_Exercise_
Find and copy the lines in the records beneath this task that contain the word "artist".
═════ Input data ═════
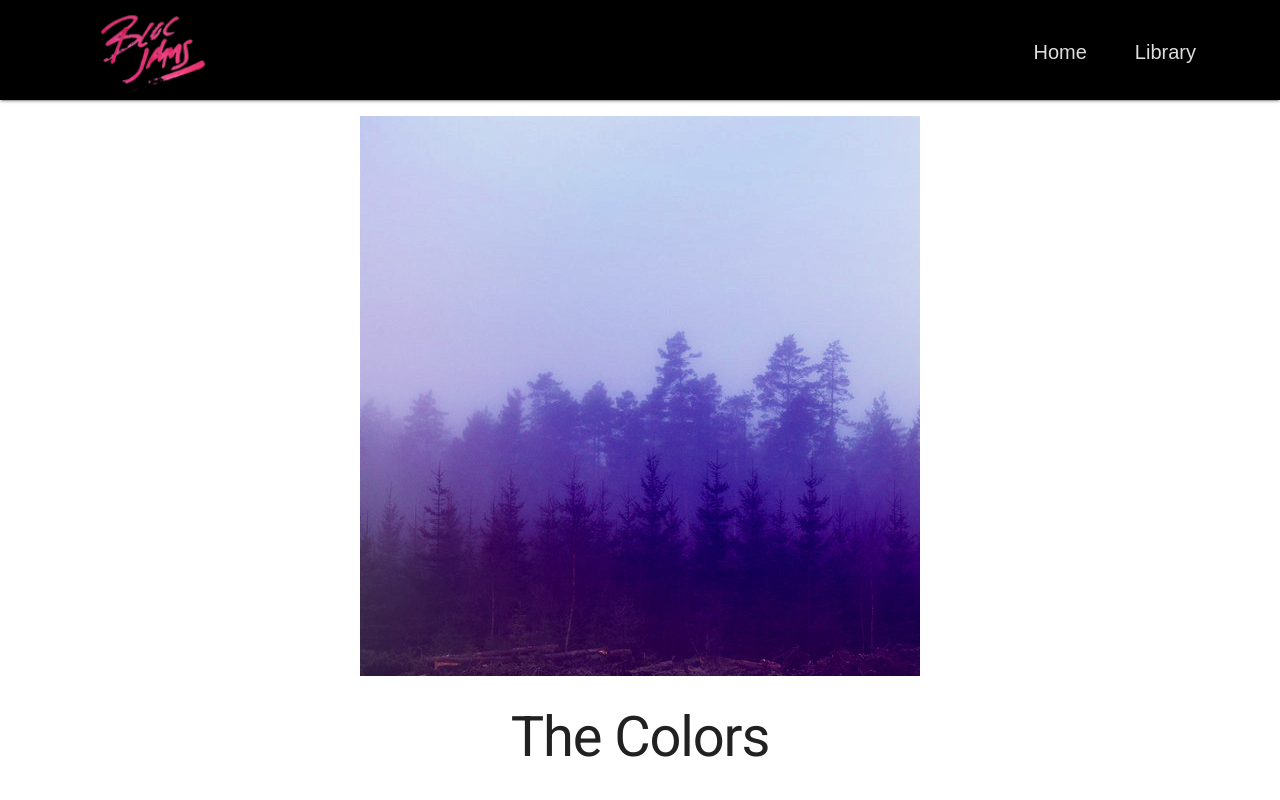
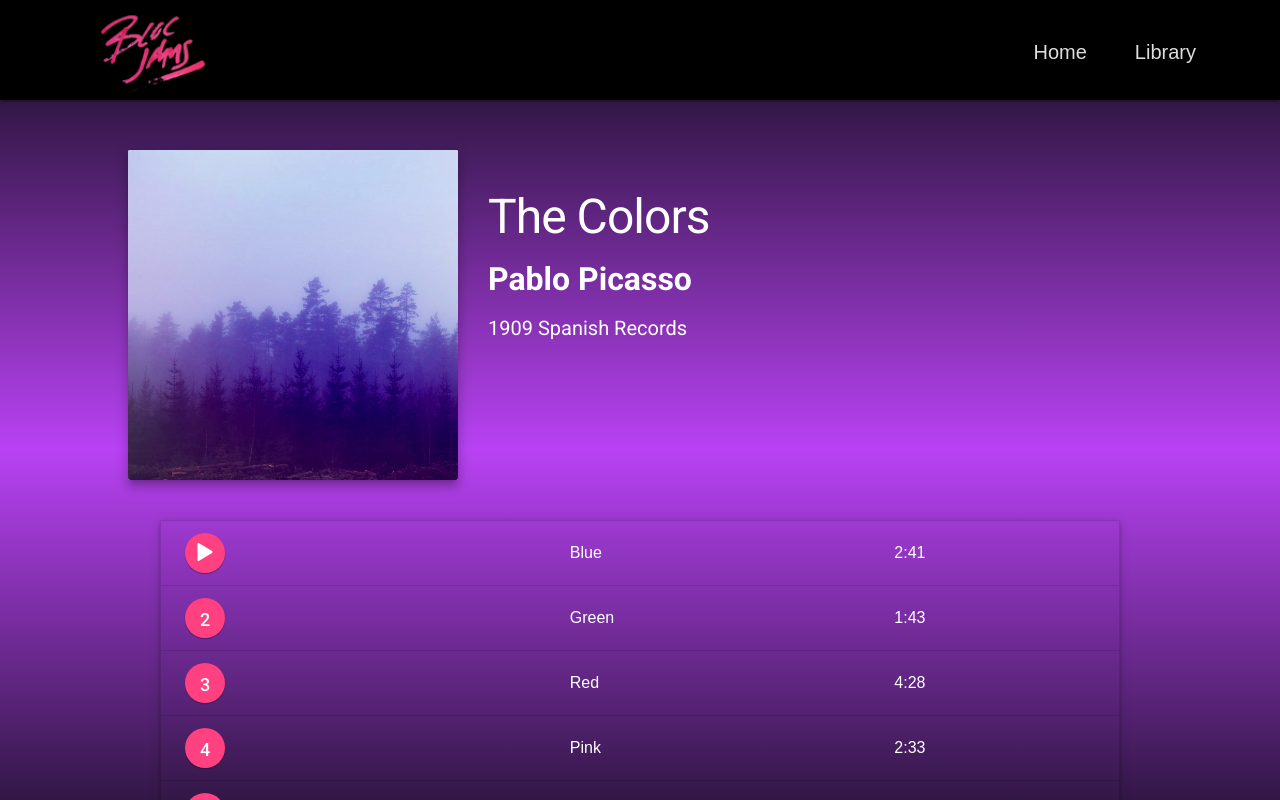
Before and after one commit to jumomma/bloc-jams-react-3, a React (Create React App) app: page /album/the-colors in a window 1280 px wide. Built offline with nearby package versions, Linux system fonts and the light colour scheme.

Commit message:
styling complete

```diff
--- a/public/index.html
+++ b/public/index.html
@@ -48,4 +48,5 @@
       To create a production bundle, use `npm run build` or `yarn build`.
     -->
   </body>
+  <footer></footer>
 </html>
--- a/src/App.css
+++ b/src/App.css
@@ -13,6 +13,7 @@
   width: 100%;
   height: 100%;
   margin: 0px;
+  background: linear-gradient(#321746, #b942f4, #321746);
 }
 
 #logo {
@@ -47,7 +48,7 @@
 
 .hero-title-box {
   height: 200px;
-  background: url("/assets/images/tex2res4.png") center;
+  background: linear-gradient(#321746, #b942f4, #321746);
   margin-bottom: 40px;
   padding-top: 60px;
   width: 100%;
@@ -80,12 +81,33 @@
 
 .library{
   width: 100%;
+}
+
+div.album-card{
+  padding: 20px;
+}
+
+.album-card.demo-card-square > .mdl-card__title {
   background: white;
+  color: black;
+  padding: 0;
+
 }
-.demo-card-square.mdl-card {
+.album-card.demo-card-square > .mdl-card__supporting-text {
+  background: white;
+  color: black;
+  margin: 0;
+  padding: 0;
+}
+.mdl-card__title-text {
+  padding: 5px 0px 0px 16px;
+}
+
+.mdl-card__title.mdl-card--expand {
   float: left;
-  margin: 60px 25px 25px 60px;
+  padding: 0;
 }
+
 .mdl-card__media {
   margin: 0;
 }
@@ -93,21 +115,7 @@
   max-width: 100%;
   height: auto;
 }
-.demo-card-square > .mdl-card__title {
-  background: white;
-  color: black;
-  padding: 0;
 
-}
-.mdl-card__title-text {
-  padding: 5px 0px 0px 16px;
-}
-.demo-card-square > .mdl-card__supporting-text {
-  background: white;
-  color: black;
-  margin: 0;
-  padding: 0;
-}
 .artist-text {
   margin: 0;
   padding-left: 16px;
@@ -124,9 +132,154 @@
 
 /* Album */
 
-.mdl-cell.mdl-cell--8-col {
-  text-align: center;
+.mdl-grid{
+  padding: 0px;
+}
+
+div.album{
+  width: 80%;
+  margin: 0 auto;
+  padding: 50px 30px 40px 30px;
+}
+
+/*div.demo-card-square.mdl-card.mdl-shadow--8dp.mdl-cell.mdl-cell--4-col{
+  padding: 0px;
+  margin: 0 auto;
+}*/
+
+/*div.album-cover.mdl-card__title.mdl-card--expand {
+  float: left;
+  padding: 0;
+}*/
+
+
+div.album-image.demo-card-square.mdl-card.mdl-shadow--8dp{
+  margin: 0px 10px 0px 0px;
+  float: left;
+}
+
+img#album-cover-art{
+  width: 100%;
+  margin: 0;
+}
+div.album-info{
+  float: left;
+  margin: 35px 0px 0px 20px;
+}
+
+.album-cover{
+  float: left;
+}
+h1#album-title{
+  color: white;
+  font-size: 48px;
+  margin: 0 0 5px 0;
+}
+
+h2#artist{
+  color: white;
+  font-size: 32px;
+  font-weight: 600;
+  margin: 0 0 5px 0;
+}
+
+h3#release-info{
+  color: white;
+  font-size: 20px;
+  margin: 0 0 5px 0;
+}
+div.artist{
+  font-size: 30px;
 }
 #song-list {
   margin: 0 auto;
+  font-size: 16px;
+  color: white;
 }
+
+table#song-list{
+  width: 75%;
+  background-color: inherit;
+  margin: 0 auto;
+  padding-bottom: 20px;
+}
+
+span.song-number{
+  font-size: 18px;
+}
+
+div.player-bar.mdl-cell.mdl-cell--6-col{
+  width: 100%;
+  margin: 30px 0px 50px 0px;
+  padding: 0px;
+  background-color: rgba(0,0,0,.3);
+}
+div.player-bar{
+  margin: 0;
+  height: 100px;
+
+}
+div#buttons{
+  width: 20%;
+  margin: 0 auto;
+  padding-top: 30px;
+  padding-left: 40px;
+  display: inline;
+  float: left;
+}
+
+section#time-control{
+  width: 50%;
+  margin: 0 auto;
+  padding-top: 20px;
+  display: inline;
+  float: left;
+  color: white;
+}
+
+
+div.current-time{
+  margin-left: 50%;
+}
+
+div.total-time{
+  margin-left: 50%;
+}
+
+div.icon.ion-volume-low{
+  margin-left: 50%;
+}
+
+div.icon.ion-volume-high{
+  margin-left: 50%;
+
+}
+
+section#volume-control{
+  color:white;
+  width: 15%;
+  margin: 0 auto;
+  padding-top: 20px;
+  float: left;
+}
+
+@media screen
+    and (max-width: 740px){
+  .player-bar{
+    display: flex;
+    flex-direction: column;
+    width: 100%;
+
+  }
+  section#time-control, section#volume-control{
+    width: 100%;
+  }
+  div#buttons{
+    margin: 0 auto;
+    padding: 30px 0px 50px 0px;
+    display: flex;
+    flex-direction: row;
+    width: 50%;
+  }
+
+}
--- a/src/components/Album.js
+++ b/src/components/Album.js
@@ -98,7 +98,7 @@ class Album extends Component {
   }
 
   formatTime(time) {
-    if (typeof time !== 'number') {
+    if (!time) {
       return "-:--"
     }
     const min = Math.floor(time / 60) % 60;
@@ -111,46 +111,67 @@ class Album extends Component {
       }
     }
 
+
+
   render() {
     return(
     <div className="mdl-grid">
-      <div className="mdl-layout-spacer"></div>
-      <div className="mdl-cell mdl-cell--8-col">
-        <section className="album">
-          <section id="album-info">
+      <div className="album">
+        <div className="album-image demo-card-square mdl-card mdl-shadow--8dp">
+          <div className="mdl-card__title mdl-card--expand">
+            <figure className="mdl-card__media">
               <img id="album-cover-art" src={this.state.album.albumCover} alt="album cover"/>
-            <div className="album-details">
+          </figure>
+          </div>
+        </div>
+        <div className="album-info">
+          <div className="album-title">
             <h1 id="album-title">{this.state.album.title}</h1>
-              <h2 className="artist">{this.state.album.artist}</h2>
-              <div id="release-info">{this.state.album.releaseInfo}</div>
           </div>
-          </section>
-          <table id="song-list">
+          <div className="artist">
+            <h2 id="artist">{this.state.album.artist}</h2>
+          </div>
+          <div className="release-info">
+            <h3 id="release-info">{this.state.album.releaseInfo}</h3>
+          </div>
+        </div>
+    </div>
+
+          <table className="mdl-data-table mdl-js-data-table mdl-shadow--4dp" id="song-list">
               <colgroup>
                 <col id="song-number-column" />
                 <col id="song-title-column" />
-              <col id="song-duration-colum" />
+                <col id="song-duration-column" />
               </colgroup>
             <tbody>
               {this.state.album.songs.map( (song, index) =>
-                <tr className="song" key={index} onClick={() => this.handleSongClick(song)}>
-                  /*onMouseEnter={() => this.setState({isHovered: index+1})}
-                  onMouseOut={() => this.setState({isHovered: false})}>*/
-                  <td className="song-actions">
-                    <button>
+                <tr className="song" key={index} onClick={() => this.handleSongClick(song)}
+                  onMouseEnter={() => this.setState({isHovered: index+1})}
+                  onMouseOut={() => this.setState({isHovered: false})}>
+                  <td className="song-actions mdl-data-table__cell--non-numeric">
+                    <button className="mdl-button mdl-js-button mdl-button--fab mdl-button--mini-fab mdl-js-ripple-effect mdl-button--colored" id="song-action-btns">
+                      {(this.state.currentSong.title === song.title) ?
+                        <span className={this.state.isPlaying ? "ion-pause" : "ion-play"}></span>
+                        :
+                        (this.state.isHovered === index+1) ?
                         <span className="ion-play"></span>
+                        :
+                        <span className="song-number">{index+1}</span>
+                      }
                       </button>
-                    <button>
-                      <span className="ion-pause"></span>
-                    </button>
-                    <span className="song-number">{index +1}</span>
                   </td>
-                  <td className="song-title">{song.title}</td>
-                  <td className="song-duration">{this.formatTime(song.duration)}</td>
+                  <td></td>
+                  <td className ="song-title mdl-data-table__cell--non-numeric">{song.title}</td>
+                  <td className="song-duration mdl-data-table__cell--non-numeric">{this.formatTime(song.duration)}</td>
                 </tr>
                 )}
             </tbody>
+
           </table>
+
+
+
+          <div className="player-bar mdl-cell mdl-cell--6-col">
             <PlayerBar
               isPlaying={this.state.isPlaying}
               currentSong={this.state.currentSong}
@@ -163,10 +184,9 @@ class Album extends Component {
               handleVolumeChange={(e) => this.handleVolumeChange(e)}
               formatTime={(time) => this.formatTime(time)}
             />
-        </section>
           </div>
-      <div className="mdl-layout-spacer"></div>
           </div>
+
     );
   }
 }
--- a/src/components/Library.js
+++ b/src/components/Library.js
@@ -13,8 +13,9 @@ class Library extends Component {
       <section className='library'>
       {
         this.state.albums.map( (album, index) =>
-          <div className="mdl-content">
-            <div className="demo-card-square mdl-card mdl-shadow--4dp">
+          <div className="mdl-grid">
+            <div className="mdl-layout-spacer"></div>
+              <div className="album-card demo-card-square mdl-card mdl-shadow--8dp mdl-cell mdl-cell--4-col">
                 <div className="mdl-card__title mdl-card--expand">
                   <figure className="mdl-card__media">
                     <img className="album-image" src={album.albumCover} alt={album.title} />
@@ -35,6 +36,8 @@ class Library extends Component {
                   </Link>
                 </div>
                 </div>
+
+            <div className="mdl-layout-spacer"></div>
           </div>
         )
       }
--- a/src/components/PlayerBar.js
+++ b/src/components/PlayerBar.js
@@ -3,23 +3,23 @@ import React, { Component } from 'react';
 class PlayerBar extends Component {
   render() {
     return (
-      <section className="player-bar">
-        <section id="buttons">
-           <button id="previous" onClick={this.props.handlePrevClick}>
+      <div className="player-bar">
+        <div id="buttons">
+           <button className="mdl-button mdl-js-button mdl-button--fab mdl-button--mini-fab mdl-js-ripple-effect mdl-button--colored" id ="previous" onClick={this.props.handlePrevClick}>
              <span className="ion-skip-backward"></span>
            </button>
-           <button id="play-pause" onClick={this.props.handleSongClick} >
+           <button className="mdl-button mdl-js-button mdl-button--fab mdl-button--mini-fab mdl-js-ripple-effect mdl-button--colored" id="play-pause" onClick={this.props.handleSongClick} >
              <span className={this.props.isPlaying ? 'ion-pause' : 'ion-play'}></span>
            </button>
-           <button id="next" onClick={this.props.handleNextClick}>
+           <button className="mdl-button mdl-js-button mdl-button--fab mdl-button--mini-fab mdl-js-ripple-effect mdl-button--colored" id="next" onClick={this.props.handleNextClick}>
              <span className="ion-skip-forward"></span>
            </button>
-         </section>
+         </div>
          <section id="time-control">
            <div className="current-time">{this.props.formatTime(this.props.currentTime)}</div>
            <input
               type="range"
-              className="seek-bar"
+              className="mdl-slider mdl-js-slider"
               value={(this.props.currentTime / this.props.duration) || 0}
               max="1"
               min="0"
@@ -32,7 +32,7 @@ class PlayerBar extends Component {
            <div className="icon ion-volume-low"></div>
            <input
               type="range"
-              className="seek-bar"
+              className="mdl-slider mdl-js-slider"
               value={this.props.currentVolume}
               max="1"
               min="0"
@@ -41,7 +41,7 @@ class PlayerBar extends Component {
             />
            <div className="icon ion-volume-high"></div>
          </section>
-      </section>
+      </div>
     );
   }
 }
```
Lines whose indentation alone changed are shown as unchanged.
═════
_Answer to this problem_
 .artist-text {
+h2#artist{
+div.artist{
-              <h2 className="artist">{this.state.album.artist}</h2>
+          <div className="artist">
+            <h2 id="artist">{this.state.album.artist}</h2>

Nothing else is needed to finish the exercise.